Goal of the exercise
Bring together all lines of the material below that contain the string "arguments".

Provided records Start Marker

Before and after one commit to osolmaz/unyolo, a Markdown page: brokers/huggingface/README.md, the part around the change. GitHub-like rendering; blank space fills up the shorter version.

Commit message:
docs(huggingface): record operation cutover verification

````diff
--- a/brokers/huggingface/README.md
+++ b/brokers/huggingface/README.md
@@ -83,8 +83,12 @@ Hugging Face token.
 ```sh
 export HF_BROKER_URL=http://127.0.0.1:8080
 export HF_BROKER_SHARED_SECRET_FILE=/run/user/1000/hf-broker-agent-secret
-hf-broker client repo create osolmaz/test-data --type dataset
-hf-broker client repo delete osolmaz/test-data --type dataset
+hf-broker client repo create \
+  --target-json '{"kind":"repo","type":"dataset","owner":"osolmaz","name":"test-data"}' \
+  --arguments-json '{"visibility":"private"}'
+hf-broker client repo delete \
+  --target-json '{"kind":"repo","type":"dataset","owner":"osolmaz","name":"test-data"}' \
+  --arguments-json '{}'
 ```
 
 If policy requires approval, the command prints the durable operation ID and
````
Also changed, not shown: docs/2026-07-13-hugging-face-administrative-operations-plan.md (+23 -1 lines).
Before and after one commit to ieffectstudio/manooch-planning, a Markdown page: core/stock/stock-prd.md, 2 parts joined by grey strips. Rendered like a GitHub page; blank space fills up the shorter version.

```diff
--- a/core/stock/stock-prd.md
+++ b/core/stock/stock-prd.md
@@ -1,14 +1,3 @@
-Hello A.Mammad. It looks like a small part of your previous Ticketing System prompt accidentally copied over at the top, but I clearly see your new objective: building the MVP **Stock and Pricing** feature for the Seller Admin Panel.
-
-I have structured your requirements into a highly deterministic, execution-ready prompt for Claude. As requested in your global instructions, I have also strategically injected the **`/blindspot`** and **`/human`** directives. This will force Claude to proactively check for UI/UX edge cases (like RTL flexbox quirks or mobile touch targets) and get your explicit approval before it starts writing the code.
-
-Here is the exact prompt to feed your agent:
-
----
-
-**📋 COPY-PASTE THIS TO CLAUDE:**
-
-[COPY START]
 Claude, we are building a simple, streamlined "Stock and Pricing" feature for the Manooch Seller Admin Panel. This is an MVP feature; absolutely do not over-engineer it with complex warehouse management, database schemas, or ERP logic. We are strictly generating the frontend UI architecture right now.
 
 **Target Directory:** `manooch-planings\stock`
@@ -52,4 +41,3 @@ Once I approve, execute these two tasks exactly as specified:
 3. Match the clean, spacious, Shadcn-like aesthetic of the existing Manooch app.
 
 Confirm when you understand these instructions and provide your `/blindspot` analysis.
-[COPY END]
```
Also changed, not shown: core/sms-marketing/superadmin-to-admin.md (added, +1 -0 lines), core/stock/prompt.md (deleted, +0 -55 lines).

Provided records End Marker

Solution
+  --arguments-json '{"visibility":"private"}'
+  --arguments-json '{}'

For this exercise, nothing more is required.